Most Helpful Customer Reviews on Amazon.com (beta) (May include reviews from Early Reviewer Rewards Program)
It does not, however, deal with the electronic, software, I/O, etc., implementation aspects of design (that I was looking for).
I originally bought a copy of this electronically from OReilly. I subsequently loved the book so much I paid for a paper copy to sit on my desk with the other IoT references I use. ( Kindle is great but not really “browseable” as paper is. Sorry poor tree.)
IoT is at a very nascent stage and useful IoT products even more so. Customer value propositions for IoT products are not clear yet and excitingly represent a new frontier of great big opportunity. We are with IoT where the web was in 1994 and where the Personal Computer was in 1979. It’s really cool tech and we know it will be really useful soon but there is a lot of painful learning to be done and a lot of grammar’s on use and UX to be written, before we create the killer app’s that will make IoT products “must have’s”. That;s why you need this book as one of your guides.
What a book like this does is bring the best of what has been deeply thought about by some of the best professionals working on IoT services each day – Claire Rowland and Elizabeth Goodman whose previous work I have followed in papers and conference talks. In Elizabeth Goodman’s case her partners book – Smart Things by Mike Kuniavsky – was one of the first and still a landmark book on IoT / Smart devices. These professionals have been kind and diligent enough to document their learning and discoveries to create a “cookbook” of good IoT ideas and axioms.
If you work in the field on the product or service implementation side - I strongly suggest you get a copy of this book to catalyze your own thinking, in this fast growing and frankly exhilarating field.
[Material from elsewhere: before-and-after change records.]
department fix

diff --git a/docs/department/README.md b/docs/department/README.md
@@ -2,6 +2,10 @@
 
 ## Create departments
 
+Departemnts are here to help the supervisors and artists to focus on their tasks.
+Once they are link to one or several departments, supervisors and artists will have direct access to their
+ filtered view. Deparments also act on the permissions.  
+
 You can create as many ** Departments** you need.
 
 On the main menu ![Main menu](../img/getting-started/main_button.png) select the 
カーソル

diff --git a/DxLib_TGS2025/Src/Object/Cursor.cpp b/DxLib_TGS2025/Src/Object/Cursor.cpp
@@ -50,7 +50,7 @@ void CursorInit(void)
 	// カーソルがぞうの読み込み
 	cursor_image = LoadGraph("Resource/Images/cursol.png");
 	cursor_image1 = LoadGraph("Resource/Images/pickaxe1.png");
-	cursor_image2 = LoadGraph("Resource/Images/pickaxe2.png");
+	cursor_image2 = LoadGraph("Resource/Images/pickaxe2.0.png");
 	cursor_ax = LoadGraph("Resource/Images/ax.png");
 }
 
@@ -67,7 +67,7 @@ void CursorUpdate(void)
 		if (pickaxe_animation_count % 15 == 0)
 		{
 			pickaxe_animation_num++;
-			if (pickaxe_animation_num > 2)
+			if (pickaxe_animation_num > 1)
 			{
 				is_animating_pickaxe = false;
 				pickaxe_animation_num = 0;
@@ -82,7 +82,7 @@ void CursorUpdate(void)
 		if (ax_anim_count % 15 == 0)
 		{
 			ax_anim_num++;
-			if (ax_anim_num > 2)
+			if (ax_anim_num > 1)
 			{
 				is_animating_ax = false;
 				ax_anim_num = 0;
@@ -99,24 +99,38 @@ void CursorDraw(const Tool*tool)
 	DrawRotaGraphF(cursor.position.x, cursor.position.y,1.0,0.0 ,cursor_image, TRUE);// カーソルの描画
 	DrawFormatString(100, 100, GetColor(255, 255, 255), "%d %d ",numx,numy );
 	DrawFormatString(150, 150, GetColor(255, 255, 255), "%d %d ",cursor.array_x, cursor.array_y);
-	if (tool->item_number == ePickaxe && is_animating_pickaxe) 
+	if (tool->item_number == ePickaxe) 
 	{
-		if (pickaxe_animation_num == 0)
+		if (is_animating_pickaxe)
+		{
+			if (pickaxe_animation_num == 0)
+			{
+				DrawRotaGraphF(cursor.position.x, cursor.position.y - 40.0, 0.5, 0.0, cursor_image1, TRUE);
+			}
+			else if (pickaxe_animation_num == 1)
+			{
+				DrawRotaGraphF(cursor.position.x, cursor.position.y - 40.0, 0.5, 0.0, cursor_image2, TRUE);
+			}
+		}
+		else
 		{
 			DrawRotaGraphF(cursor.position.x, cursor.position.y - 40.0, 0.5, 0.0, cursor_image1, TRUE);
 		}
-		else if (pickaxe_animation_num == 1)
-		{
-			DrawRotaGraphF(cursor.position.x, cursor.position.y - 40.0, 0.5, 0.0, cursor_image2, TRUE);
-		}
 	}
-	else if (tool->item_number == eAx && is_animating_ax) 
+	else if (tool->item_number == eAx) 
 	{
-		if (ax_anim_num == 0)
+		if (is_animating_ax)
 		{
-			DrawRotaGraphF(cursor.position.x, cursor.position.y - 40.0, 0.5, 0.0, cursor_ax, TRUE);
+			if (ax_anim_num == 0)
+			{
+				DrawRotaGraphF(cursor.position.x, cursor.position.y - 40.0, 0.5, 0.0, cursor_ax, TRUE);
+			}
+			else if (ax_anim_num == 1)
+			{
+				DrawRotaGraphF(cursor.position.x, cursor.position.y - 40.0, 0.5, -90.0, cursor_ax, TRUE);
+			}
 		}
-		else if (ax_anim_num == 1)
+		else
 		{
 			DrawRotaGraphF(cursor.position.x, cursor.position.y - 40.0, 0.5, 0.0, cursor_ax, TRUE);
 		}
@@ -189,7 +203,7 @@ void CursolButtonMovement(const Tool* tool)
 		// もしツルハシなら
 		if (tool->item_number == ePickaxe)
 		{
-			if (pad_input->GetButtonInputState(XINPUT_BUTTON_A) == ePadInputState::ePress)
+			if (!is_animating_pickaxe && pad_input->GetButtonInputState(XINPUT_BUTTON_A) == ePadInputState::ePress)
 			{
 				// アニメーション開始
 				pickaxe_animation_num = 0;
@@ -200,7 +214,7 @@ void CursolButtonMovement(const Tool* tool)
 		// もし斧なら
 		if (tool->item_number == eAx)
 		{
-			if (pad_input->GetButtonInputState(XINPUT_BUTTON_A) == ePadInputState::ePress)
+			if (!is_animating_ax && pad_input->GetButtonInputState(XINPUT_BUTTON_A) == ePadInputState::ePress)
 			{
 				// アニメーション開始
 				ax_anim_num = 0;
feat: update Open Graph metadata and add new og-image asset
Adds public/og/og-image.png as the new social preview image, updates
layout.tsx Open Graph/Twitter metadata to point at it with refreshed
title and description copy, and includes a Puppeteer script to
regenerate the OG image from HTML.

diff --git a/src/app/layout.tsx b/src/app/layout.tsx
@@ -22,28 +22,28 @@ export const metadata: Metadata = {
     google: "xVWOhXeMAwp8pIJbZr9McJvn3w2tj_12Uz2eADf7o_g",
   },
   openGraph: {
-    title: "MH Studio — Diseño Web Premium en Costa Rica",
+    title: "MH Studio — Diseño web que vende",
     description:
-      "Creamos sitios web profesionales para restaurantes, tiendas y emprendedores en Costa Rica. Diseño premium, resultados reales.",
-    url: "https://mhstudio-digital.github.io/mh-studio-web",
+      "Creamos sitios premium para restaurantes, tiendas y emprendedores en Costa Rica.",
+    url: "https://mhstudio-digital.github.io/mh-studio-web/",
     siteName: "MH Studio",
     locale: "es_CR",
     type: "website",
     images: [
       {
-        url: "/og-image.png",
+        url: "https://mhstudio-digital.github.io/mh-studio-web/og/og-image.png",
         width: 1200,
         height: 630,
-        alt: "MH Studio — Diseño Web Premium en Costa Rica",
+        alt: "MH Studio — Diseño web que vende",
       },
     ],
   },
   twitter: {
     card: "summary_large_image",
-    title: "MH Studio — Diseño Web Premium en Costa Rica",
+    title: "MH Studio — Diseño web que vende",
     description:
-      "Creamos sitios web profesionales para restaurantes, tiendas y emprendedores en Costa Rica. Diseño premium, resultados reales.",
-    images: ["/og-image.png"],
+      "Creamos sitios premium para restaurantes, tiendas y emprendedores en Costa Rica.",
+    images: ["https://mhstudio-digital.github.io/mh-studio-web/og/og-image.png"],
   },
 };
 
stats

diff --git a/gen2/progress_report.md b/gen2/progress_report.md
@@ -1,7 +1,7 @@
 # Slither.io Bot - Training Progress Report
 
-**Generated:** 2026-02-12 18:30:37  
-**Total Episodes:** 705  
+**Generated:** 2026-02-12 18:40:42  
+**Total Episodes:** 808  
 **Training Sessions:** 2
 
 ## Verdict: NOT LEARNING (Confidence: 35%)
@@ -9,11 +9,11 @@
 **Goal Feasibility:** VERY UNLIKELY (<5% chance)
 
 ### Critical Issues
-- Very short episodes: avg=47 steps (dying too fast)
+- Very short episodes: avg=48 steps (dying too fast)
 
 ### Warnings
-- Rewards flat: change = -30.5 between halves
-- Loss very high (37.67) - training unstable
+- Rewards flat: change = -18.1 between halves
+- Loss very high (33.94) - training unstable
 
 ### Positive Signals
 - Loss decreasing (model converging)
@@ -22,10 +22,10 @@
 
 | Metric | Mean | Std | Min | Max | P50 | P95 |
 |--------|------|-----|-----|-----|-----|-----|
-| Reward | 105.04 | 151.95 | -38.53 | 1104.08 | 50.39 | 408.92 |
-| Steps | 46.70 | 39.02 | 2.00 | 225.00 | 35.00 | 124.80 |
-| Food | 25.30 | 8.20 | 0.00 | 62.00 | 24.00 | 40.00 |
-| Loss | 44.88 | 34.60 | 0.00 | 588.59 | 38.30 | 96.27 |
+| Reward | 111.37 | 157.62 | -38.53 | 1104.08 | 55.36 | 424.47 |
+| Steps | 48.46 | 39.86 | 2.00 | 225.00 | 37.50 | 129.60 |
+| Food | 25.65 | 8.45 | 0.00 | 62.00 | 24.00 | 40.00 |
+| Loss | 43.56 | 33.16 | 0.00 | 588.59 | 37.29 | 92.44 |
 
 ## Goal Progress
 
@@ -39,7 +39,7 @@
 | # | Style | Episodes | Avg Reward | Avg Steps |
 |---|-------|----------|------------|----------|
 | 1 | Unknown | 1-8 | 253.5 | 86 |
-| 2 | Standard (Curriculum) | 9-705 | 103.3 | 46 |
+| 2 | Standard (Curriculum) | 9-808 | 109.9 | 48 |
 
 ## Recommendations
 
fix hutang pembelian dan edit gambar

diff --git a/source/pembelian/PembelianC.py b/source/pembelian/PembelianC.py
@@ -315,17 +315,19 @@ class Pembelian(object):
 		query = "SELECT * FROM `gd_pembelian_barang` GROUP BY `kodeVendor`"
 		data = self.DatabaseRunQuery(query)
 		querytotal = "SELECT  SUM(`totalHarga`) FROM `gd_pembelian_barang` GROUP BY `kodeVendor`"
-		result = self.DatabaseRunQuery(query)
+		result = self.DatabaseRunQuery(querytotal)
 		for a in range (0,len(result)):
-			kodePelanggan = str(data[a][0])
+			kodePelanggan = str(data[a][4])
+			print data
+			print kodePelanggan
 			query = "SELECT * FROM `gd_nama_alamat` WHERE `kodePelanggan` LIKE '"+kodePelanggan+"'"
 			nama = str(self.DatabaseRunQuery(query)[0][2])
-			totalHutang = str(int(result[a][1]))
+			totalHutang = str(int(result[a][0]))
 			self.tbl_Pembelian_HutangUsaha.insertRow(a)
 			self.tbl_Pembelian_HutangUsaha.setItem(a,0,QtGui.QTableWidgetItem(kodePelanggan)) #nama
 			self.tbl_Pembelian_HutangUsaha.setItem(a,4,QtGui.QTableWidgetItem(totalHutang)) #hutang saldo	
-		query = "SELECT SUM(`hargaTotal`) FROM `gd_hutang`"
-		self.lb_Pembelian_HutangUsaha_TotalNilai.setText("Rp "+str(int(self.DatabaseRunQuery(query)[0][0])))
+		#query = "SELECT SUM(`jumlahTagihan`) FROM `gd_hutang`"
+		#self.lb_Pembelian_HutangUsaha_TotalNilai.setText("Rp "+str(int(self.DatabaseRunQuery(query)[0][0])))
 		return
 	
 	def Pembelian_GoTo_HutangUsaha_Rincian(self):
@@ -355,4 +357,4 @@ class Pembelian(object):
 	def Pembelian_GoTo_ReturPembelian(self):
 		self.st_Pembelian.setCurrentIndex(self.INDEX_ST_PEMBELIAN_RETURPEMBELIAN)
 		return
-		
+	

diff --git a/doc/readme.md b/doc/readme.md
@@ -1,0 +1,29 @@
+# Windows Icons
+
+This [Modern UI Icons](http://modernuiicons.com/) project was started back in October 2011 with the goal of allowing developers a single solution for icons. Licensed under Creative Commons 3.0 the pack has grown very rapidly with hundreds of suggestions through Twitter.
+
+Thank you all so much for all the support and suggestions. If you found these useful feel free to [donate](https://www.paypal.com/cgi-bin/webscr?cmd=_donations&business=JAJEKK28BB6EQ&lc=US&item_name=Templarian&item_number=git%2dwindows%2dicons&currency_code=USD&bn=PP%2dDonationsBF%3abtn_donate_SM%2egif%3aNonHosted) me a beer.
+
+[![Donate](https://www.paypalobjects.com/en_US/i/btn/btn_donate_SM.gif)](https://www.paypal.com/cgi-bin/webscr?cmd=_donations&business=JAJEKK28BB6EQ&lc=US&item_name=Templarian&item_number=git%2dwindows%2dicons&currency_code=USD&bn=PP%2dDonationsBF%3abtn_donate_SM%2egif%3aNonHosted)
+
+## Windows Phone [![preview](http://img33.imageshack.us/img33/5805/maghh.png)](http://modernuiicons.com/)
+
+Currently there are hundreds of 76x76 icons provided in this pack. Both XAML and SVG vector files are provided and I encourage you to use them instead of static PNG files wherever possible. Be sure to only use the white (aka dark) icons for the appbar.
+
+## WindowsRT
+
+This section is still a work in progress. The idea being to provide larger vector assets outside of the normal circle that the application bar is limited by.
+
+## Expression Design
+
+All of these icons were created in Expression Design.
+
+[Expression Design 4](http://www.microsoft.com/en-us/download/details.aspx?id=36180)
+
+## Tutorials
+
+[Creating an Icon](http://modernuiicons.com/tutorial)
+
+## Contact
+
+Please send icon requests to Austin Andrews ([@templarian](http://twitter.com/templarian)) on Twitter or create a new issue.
It's not a tech book, it's a design book. It will inspire new ideas and save you a boat load of time.
The authors of this book are pretty much as expert as you can get in design for connected products and they've created a very thorough primer here. I'd go as far as to say it's a complete lifesaver. As well as UX design it deals with the research phase and product strategy, and briefs you on hardware design and networking pitfalls. I found loads of pointers that would never have occurred to me but which make absolute sense.
Although it's a pretty hefty book it's not a heavy read since it's well structured and the writing is clear and collegial. You can dip in where you need, using it as a handbook as you work. You get the feeling you have an expert friend by your side to whom you can turn to for advice. That's very comforting.